 Emily Panic joins Mike on ‘Anywhere but here’ to provide a haunting chorus that fits the track and Mike’s lyrics well. The subject here is ghosts of our urban landscape and who takes responsibility for their creation. Like a lot of the album it is a dark track creating a haunting soundtrack to our cities despair. The penultimate track on the album is ‘Willie Burke Sherwood’ which is a double time beat that somehow still manages to keep a slower tempo. How many times on your average Hip Hop album will you hear the emcee paying reference to ‘the Lord of the Flies’? Not often I can tell you but Mike dopes and that is why he is a step above your average emcee. He waxes lyrical about his upbringing and the things that his family have been able to see him go through on his path. A deeply personal track that works well. The last track on the album sounds a lot like some of El-P’s Cannibal Ox work and has Mike professing his love for Rap music. In this case R.A.P. is an acronym for Rebellious African People Music. He pays homage to all of the music’s that gave birth to Hip Hop.

  “I've never really had a religious experience in a religious place. The closest I've ever come to seeing or feeling god is -- listening to rap music. Rap music is my religion”

When Mike says the above quote you get the feeling that he believes this completely and this is why this album works so well.
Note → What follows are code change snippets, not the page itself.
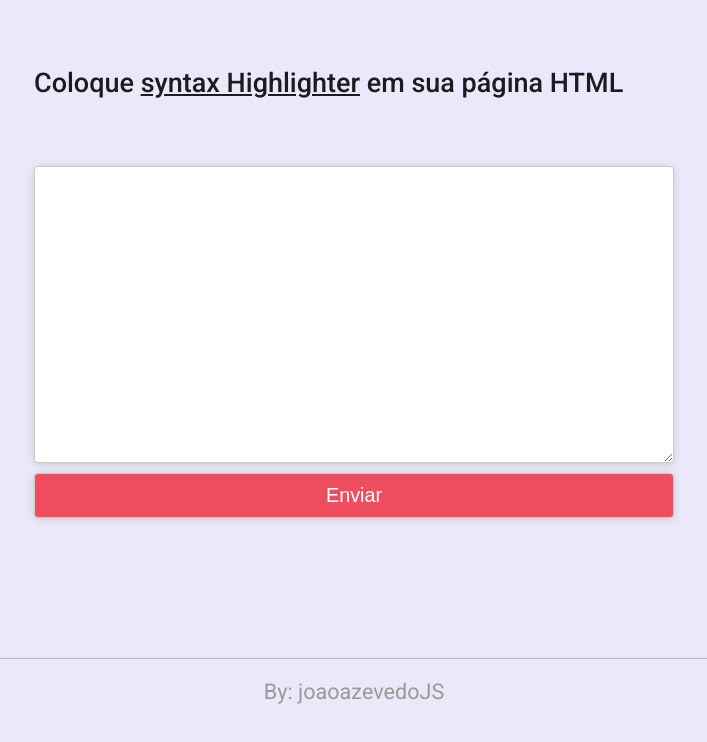
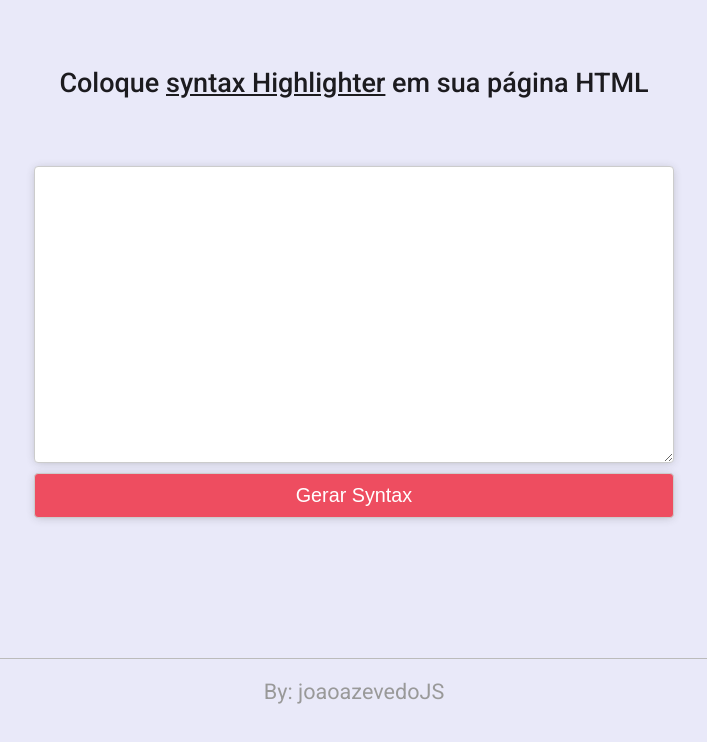
Before and after one commit to joaoazevedoJS/Syntax-Highlighter-JS, a plain HTML site: page index.html in a window 1280 px wide. Shown: the whole page, without its empty margins (286-993 px from the left). Drawn offline with Linux system fonts and the light colour scheme.

Commit message:
Update style and index

```diff
--- a/index.html
+++ b/index.html
@@ -12,8 +12,8 @@
 <body>
 	<header class="container">
 		<h1>Coloque <span>syntax Highlighter</span> em sua página HTML</h1>
-		<textarea name="codeText" id="codeText" cols="30" rows="10"></textarea>
-		<button class="btn btn-submit">Enviar</button>
+		<textarea name="codeText" id="codeText" cols="30" rows="10" autocorrect="off" spellcheck="false"></textarea>
+		<button class="btn btn-submit">Gerar Syntax</button>
 	</header>
 
 	<main>
--- a/style.css
+++ b/style.css
@@ -46,7 +46,8 @@ header.container {
 header.container h1 {
   margin: 70px 0;
   font-size: 150%;
-  font-weight: 500;
+	font-weight: 500;
+	text-align: center;
 }
 
 header.container h1 span {
```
To summarise this album is without a doubt great. Simple as that. It brings together to strong elements of Hip Hop to create a project that is stronger than its parts. Mike at times remind me of Scarface and at other times Big Boi. He is political and philosophical without falling into the usual stereotypical pitfalls. El-P provides a beautifully chaotic soundscape for Mike to rhyme over made up of crisp drums, heavy bass and synths. The two work together to great effect and I hope that this is not the last time work together. The album is cohesive and consistent providing thought provoking intelligent rhymes over original beats. A strong contender for album of the year in my opinion and I hope it will reach the audience it deserves. 5 out of 5.